_Action item_:
The answer must be one number: how many lines in the records below contain the word "mockdata".

==== Exercise material ====

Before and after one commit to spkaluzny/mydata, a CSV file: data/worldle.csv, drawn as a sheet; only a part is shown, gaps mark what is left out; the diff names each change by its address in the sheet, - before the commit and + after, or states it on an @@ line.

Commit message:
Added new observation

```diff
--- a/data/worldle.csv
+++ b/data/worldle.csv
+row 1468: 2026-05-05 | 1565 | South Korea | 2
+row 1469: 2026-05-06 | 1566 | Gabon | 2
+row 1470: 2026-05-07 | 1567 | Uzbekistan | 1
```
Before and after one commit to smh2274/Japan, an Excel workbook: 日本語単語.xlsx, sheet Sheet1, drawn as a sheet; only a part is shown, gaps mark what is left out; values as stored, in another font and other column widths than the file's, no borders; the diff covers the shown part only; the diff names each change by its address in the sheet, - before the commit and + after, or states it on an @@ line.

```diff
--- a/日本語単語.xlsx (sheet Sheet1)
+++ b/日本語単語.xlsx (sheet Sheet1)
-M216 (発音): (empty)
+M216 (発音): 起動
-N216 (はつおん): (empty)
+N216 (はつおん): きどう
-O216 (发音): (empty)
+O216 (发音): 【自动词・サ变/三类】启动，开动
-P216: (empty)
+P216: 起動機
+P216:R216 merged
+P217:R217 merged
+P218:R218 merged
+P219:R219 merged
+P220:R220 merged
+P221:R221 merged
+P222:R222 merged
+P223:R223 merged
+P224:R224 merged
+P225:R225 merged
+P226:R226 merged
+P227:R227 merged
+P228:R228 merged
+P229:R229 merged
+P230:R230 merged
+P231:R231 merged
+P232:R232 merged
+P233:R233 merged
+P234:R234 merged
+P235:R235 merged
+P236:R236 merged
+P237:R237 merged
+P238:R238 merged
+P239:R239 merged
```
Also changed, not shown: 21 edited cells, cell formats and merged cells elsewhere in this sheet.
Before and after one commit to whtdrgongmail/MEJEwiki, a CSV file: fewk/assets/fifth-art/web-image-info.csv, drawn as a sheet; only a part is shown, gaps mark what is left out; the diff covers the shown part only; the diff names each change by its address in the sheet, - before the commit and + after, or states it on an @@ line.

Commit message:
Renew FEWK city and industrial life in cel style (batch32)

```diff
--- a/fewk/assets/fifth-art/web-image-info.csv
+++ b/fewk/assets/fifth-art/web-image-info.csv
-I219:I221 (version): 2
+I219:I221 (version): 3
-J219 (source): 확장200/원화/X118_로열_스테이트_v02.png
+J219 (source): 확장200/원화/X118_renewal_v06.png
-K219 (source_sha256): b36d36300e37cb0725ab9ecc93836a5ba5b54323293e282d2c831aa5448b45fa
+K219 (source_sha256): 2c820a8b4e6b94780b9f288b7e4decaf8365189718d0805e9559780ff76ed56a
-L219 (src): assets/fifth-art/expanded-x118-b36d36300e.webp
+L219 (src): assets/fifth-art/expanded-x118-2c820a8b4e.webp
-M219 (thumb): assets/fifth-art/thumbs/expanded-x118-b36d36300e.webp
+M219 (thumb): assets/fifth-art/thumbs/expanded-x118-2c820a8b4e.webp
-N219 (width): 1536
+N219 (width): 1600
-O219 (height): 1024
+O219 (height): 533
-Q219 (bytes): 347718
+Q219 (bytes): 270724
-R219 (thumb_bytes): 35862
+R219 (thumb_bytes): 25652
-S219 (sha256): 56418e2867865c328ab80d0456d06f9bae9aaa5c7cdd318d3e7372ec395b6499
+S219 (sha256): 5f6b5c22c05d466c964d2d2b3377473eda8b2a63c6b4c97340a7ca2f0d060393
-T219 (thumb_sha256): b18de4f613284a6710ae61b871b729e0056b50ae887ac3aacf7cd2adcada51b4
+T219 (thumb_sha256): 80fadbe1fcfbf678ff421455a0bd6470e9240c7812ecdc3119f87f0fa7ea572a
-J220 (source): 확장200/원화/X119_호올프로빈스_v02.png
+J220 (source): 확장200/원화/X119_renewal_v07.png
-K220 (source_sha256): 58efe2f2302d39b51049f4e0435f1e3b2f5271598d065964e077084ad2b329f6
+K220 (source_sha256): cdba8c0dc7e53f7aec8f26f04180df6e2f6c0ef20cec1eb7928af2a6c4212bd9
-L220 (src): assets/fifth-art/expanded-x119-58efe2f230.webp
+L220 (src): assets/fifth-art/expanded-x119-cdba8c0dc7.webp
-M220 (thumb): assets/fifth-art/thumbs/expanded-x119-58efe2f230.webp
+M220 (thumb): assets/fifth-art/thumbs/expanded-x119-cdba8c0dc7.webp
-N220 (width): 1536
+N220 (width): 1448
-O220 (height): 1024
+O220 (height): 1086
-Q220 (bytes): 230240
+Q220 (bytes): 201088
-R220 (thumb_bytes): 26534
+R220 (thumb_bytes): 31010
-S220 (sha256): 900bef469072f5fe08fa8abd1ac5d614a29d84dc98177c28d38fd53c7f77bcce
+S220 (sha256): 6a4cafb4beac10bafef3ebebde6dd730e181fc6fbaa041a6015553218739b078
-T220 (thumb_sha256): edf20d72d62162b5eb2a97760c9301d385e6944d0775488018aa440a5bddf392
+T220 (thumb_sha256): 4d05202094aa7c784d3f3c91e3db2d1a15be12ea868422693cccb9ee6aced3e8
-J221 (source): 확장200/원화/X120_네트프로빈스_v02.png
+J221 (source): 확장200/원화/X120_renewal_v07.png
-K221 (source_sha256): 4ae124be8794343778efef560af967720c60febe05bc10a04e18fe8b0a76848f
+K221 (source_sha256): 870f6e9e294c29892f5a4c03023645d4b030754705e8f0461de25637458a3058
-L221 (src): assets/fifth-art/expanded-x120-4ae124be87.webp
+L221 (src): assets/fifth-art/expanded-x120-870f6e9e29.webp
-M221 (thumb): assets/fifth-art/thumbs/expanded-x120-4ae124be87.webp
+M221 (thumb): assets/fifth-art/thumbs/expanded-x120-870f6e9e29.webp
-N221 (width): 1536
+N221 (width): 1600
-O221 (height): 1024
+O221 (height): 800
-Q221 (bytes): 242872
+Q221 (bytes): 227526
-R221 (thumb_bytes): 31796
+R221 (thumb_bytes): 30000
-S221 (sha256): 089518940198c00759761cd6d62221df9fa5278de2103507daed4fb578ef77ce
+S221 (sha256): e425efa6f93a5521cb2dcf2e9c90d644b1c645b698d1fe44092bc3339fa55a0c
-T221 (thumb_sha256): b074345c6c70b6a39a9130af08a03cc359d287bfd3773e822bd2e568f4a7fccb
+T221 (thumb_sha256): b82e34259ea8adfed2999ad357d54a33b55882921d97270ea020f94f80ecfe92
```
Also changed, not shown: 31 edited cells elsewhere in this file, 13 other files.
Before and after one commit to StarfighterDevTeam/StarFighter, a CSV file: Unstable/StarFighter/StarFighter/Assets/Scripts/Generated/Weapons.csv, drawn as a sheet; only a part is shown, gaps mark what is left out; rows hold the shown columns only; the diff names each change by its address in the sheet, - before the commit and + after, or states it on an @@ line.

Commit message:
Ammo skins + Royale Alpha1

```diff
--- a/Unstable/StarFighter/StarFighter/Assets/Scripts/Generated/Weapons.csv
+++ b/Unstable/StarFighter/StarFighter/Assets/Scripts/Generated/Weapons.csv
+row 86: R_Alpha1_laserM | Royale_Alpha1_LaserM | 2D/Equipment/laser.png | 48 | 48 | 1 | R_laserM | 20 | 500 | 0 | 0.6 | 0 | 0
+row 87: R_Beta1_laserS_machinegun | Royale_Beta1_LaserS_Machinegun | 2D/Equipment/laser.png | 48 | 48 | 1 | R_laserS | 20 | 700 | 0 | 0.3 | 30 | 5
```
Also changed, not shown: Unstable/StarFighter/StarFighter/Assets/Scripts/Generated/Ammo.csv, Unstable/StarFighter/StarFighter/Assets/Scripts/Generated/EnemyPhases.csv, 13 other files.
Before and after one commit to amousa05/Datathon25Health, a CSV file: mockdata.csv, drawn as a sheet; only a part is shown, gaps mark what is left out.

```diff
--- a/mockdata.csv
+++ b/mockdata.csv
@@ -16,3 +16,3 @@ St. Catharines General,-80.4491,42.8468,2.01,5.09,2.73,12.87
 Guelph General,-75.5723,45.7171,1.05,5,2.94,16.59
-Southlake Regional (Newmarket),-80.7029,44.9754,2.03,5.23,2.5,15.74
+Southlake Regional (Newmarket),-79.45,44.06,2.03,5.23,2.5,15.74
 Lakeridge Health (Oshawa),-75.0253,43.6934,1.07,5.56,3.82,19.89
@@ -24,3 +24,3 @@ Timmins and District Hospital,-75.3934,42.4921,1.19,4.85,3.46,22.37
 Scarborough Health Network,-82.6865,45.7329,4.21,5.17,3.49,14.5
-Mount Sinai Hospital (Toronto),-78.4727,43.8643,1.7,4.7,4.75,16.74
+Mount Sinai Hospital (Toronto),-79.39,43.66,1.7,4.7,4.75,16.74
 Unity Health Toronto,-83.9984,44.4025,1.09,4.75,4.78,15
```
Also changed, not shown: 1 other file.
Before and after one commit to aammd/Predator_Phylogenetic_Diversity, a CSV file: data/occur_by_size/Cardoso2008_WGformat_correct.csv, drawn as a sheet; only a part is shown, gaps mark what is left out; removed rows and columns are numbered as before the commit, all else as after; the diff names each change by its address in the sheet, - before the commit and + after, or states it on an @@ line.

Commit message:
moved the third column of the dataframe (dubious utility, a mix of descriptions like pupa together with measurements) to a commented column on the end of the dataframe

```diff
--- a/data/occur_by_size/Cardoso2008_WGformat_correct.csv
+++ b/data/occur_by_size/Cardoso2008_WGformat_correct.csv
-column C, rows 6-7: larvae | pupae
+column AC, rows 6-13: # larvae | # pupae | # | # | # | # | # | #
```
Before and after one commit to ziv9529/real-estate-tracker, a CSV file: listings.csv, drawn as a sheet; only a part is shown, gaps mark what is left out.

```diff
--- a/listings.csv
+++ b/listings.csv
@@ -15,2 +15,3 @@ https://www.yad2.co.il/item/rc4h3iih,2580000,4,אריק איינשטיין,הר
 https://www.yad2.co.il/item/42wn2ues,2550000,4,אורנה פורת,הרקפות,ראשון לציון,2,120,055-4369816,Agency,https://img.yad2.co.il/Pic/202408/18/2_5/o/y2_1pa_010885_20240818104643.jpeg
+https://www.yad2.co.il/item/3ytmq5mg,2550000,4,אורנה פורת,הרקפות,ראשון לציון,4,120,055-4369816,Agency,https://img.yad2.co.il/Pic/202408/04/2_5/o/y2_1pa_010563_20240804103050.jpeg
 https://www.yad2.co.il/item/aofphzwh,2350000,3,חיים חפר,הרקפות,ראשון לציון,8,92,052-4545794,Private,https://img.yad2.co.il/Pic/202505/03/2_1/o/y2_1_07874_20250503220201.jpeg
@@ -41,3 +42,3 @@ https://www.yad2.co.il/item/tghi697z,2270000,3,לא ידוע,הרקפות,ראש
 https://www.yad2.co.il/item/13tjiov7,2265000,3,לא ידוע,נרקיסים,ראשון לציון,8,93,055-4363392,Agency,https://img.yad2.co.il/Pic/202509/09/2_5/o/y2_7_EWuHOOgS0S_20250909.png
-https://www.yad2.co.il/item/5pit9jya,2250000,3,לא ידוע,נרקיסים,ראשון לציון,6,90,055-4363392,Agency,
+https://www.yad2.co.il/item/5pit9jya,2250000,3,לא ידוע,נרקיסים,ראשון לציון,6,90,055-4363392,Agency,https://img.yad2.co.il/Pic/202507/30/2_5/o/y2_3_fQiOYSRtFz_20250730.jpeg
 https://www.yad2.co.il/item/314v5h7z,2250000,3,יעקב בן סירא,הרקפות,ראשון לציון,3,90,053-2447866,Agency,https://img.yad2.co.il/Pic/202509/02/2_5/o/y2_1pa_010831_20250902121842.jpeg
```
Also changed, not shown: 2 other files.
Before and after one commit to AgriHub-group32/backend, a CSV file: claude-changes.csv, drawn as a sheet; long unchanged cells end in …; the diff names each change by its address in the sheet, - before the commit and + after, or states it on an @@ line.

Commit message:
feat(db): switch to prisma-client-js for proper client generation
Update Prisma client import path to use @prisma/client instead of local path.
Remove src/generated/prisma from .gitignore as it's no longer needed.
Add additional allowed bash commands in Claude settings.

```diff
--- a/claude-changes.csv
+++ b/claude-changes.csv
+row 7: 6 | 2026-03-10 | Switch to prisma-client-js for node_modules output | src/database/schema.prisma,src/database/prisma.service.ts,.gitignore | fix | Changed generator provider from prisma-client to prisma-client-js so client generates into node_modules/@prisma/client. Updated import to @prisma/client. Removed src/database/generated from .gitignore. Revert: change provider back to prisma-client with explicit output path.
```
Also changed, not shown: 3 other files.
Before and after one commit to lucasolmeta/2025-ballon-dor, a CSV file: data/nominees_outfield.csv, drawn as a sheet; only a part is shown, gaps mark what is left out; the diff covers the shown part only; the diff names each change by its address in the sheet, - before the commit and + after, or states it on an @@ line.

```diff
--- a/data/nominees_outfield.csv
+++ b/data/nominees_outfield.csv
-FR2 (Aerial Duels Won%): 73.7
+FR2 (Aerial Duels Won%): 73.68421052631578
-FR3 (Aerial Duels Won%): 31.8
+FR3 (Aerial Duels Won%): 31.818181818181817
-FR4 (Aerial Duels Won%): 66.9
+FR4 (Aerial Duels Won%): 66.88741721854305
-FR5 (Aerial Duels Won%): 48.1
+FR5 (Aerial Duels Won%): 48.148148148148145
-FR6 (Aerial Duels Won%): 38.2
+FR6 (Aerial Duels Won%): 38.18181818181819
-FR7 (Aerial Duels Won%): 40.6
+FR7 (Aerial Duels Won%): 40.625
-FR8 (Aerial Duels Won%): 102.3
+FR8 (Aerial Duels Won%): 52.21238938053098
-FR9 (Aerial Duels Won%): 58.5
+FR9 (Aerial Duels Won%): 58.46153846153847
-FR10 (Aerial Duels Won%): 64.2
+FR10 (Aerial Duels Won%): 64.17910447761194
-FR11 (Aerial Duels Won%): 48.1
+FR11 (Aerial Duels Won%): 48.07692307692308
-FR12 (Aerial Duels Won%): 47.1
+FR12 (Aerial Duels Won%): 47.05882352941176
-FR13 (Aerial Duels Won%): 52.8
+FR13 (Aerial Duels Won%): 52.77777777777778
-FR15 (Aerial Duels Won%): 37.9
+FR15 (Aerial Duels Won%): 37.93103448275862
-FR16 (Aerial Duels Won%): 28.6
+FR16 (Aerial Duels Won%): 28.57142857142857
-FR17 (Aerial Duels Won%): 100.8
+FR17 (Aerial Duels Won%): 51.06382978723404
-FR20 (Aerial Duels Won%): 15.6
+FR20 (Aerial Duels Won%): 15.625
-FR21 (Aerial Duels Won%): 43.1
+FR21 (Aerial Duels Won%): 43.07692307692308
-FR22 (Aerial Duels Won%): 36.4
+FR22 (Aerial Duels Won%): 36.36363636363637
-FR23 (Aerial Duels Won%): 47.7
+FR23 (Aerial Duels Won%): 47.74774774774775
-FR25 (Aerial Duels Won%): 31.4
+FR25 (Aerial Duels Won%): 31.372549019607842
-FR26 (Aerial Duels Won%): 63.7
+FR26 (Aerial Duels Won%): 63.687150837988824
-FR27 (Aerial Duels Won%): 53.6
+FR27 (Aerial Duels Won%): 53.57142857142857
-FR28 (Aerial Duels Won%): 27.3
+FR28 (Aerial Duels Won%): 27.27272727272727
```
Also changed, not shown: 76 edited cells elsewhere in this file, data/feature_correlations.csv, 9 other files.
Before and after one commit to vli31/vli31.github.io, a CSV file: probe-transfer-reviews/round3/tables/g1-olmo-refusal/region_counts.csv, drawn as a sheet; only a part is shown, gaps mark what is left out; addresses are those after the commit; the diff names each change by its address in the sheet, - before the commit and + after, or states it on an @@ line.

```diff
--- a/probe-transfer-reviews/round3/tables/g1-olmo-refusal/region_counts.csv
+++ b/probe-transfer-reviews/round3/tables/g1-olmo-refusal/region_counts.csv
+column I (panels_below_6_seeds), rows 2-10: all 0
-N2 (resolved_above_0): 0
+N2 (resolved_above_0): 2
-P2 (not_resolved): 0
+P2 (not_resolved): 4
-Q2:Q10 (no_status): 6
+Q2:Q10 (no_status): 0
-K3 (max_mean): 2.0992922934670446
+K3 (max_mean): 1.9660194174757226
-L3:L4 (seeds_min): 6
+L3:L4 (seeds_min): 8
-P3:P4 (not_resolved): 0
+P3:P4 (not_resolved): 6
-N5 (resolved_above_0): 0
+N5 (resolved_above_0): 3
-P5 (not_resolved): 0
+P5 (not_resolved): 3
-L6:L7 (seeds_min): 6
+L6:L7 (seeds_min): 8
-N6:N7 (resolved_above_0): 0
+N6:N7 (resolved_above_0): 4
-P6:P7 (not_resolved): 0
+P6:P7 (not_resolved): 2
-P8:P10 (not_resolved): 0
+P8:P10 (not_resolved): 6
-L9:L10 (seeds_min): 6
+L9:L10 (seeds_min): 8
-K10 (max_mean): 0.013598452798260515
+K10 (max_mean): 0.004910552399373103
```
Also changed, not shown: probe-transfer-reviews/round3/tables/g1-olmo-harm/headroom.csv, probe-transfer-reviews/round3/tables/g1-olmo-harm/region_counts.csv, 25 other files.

====

_Exercise solution_:
3